GALA Pulse Survey Results – Q3 2021
GALA’s Q3 2021 Pulse Survey results show that overall, language service providers are experiencing a slight regression from last quarter, but generally there doesn’t seem to be anything too concerning. In fact, this time around we saw even better health indicators, with added measures to scale-up business, and cost-cutting tactics at an all-time low. 81 industry insiders weighed-in with their responses to the GALA Pulse Survey, and here’s what they had to say.
In the Past Quarter…
For the first time in six quarters no one has reported any major decreases, but unsurprisingly, when segmented by region some patterns emerged. Companies headquartered in Asia and Latin America saw increases while, for those in the Middle East and Africa, 100% reported loss in revenue. Those headquartered in North America and Europe reported the most stability. Companies with more than USD $26 million in annual revenue performed the best, and those with 50-99 employees saw only revenue gains! Of respondents, those that fared the worst in Q3 were businesses with USD $1-5 million in annual revenue and fewer than 25 employees. While there wasn’t a lot of distinction in the responses between services offered, gaming saw the most dramatic increase in demand and life sciences seemed to be the most stable. Demand for consulting has taken a slight hit when compared to the previous four quarters. Organizations offering tools & tech development reported the most revenue increases overall. Those in aerospace & defense had the best revenue in Q3, and media and engineering & manufacturing experienced the most decreases.
Good news! New hires are on the rise: a dramatic 12% reported increases in hiring over last quarter. Marketing budgets have increased, and we can expect more companies to be looking towards M&A. Not as many companies report adding new products and services or making investments. >87% of respondents report efforts to scale up, while a record low of 4 out of 5 companies are not cutting costs, a 12% drop from last quarter. Layoff and hiring freezes are at a low, and folks are looking to spend their marketing budgets.
In the Next Quarter…
Respondents are expecting more dramatic increases in demand than last quarter, but a more modest revenue increase. How are these two seemingly incongruous? Could it be that net revenue for services has gone down? Companies headquartered in Asia are hoping for only gains in Q4. Organizations with 100-199 employees unequivocally believe they will see 10% revenue increases across the board. While still overall optimistic, organizations with smaller annual revenue and fewer employees expect at least some decreases. Large companies are hoping for dramatic gains in both revenue and demand. Demand is expected to improve the most for those offering consulting and tools & tech development, but most dramatically for staffing.
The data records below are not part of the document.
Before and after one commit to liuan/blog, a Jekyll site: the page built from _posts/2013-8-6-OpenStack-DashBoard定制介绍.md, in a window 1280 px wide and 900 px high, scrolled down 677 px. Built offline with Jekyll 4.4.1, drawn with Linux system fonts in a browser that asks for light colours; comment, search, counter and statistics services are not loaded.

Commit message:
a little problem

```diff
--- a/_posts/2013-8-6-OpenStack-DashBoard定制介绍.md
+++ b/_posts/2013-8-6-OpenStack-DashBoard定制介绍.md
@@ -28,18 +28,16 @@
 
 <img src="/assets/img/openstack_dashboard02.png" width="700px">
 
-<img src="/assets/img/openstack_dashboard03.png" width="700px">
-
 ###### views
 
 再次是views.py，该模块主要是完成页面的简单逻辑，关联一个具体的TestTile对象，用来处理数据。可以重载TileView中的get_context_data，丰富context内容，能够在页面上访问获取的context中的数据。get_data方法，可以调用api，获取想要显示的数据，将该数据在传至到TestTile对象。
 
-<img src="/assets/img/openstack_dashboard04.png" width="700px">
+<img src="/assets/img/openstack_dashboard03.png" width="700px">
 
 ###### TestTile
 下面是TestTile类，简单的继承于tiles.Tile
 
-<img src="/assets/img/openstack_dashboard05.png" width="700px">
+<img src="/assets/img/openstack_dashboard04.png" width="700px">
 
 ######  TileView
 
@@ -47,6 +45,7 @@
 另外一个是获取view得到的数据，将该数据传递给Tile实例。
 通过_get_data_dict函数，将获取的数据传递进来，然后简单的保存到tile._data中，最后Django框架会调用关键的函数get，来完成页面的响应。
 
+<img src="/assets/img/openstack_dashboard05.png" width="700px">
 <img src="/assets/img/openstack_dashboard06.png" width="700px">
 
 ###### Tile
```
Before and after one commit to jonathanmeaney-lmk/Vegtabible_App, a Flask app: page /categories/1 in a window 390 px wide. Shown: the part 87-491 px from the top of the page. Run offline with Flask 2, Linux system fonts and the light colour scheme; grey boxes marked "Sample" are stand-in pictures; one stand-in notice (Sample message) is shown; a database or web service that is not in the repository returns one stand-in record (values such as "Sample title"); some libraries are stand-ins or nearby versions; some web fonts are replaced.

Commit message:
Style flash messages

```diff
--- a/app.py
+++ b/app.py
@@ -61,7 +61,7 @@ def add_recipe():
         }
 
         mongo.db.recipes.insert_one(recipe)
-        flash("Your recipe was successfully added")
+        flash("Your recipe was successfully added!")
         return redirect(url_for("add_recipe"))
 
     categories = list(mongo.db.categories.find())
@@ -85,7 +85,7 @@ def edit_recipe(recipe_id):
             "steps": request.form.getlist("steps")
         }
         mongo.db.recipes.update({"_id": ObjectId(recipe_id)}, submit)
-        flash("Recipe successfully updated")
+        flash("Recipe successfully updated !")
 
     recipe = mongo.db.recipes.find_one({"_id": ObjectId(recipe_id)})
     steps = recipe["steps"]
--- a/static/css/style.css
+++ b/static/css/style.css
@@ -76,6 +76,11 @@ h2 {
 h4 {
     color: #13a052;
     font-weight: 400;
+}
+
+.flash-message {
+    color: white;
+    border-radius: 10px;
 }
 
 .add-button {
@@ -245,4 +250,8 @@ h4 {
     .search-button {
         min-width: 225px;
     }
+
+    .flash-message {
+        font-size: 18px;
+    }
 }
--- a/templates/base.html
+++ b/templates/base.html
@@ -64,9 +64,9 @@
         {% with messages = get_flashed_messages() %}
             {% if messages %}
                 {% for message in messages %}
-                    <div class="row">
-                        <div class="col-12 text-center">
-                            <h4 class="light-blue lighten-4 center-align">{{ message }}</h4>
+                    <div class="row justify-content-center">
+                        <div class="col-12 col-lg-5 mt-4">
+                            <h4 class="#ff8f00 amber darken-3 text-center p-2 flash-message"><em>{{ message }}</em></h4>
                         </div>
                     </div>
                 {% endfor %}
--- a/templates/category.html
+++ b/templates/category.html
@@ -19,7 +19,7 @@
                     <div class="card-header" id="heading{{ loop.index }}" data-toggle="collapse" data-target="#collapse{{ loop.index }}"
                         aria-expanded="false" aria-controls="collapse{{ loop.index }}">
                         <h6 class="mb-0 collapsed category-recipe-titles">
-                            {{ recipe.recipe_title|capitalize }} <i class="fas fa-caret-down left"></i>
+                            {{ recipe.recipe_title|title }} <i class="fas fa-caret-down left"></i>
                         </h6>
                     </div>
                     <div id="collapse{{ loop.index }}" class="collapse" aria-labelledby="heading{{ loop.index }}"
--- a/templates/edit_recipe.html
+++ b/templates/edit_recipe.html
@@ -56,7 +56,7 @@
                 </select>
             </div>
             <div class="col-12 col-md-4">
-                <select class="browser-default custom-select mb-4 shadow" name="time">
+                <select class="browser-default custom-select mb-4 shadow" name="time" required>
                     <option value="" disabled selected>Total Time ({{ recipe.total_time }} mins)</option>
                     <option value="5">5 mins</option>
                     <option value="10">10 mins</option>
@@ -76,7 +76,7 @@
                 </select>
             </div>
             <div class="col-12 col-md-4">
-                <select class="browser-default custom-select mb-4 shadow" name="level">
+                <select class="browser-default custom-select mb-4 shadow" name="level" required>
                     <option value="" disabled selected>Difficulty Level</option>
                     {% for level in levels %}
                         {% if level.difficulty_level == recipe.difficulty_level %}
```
Gaming has the highest revenue expectations for Q4, perhaps due to the forthcoming holiday season. Aerospace & defense are looking for dramatic demand increases and revenue gains as well. Those in the legal and financial sectors expect more losses than the others, and those in interpreting have reservations about next quarter’s revenues.
As the year comes to a close and business goals are reviewed and re-upped, it seems that big changes are again in store, but specifically for companies headquartered in Europe and Latin America. North American organizations plan on making tweaks, while those in the Middle East and Africa will stay the course. We can expect that companies making big changes will be those making under USD $10 million in annual revenue, while those with 1-25 employees are more likely to stay the course. Positive outlooks have again reached an all-time high, with those in Asia, the Middle East, and Africa being the most pessimistic. The biggest changes can be expected in interpreting, aerospace & defense. Interestingly, pessimism is also most prevalent among those offering interpreting services and those in the aerospace and defense industry. What do you think – does discontent breed change?
All responses to this survey were anonymous. The survey was open to both GALA members and non-members alike. Specific number of responses varied per question. Only LSP and language technology company responses were analyzed. Annual revenue and other demographics were self-reported.
(Visual courtesy of Brafton)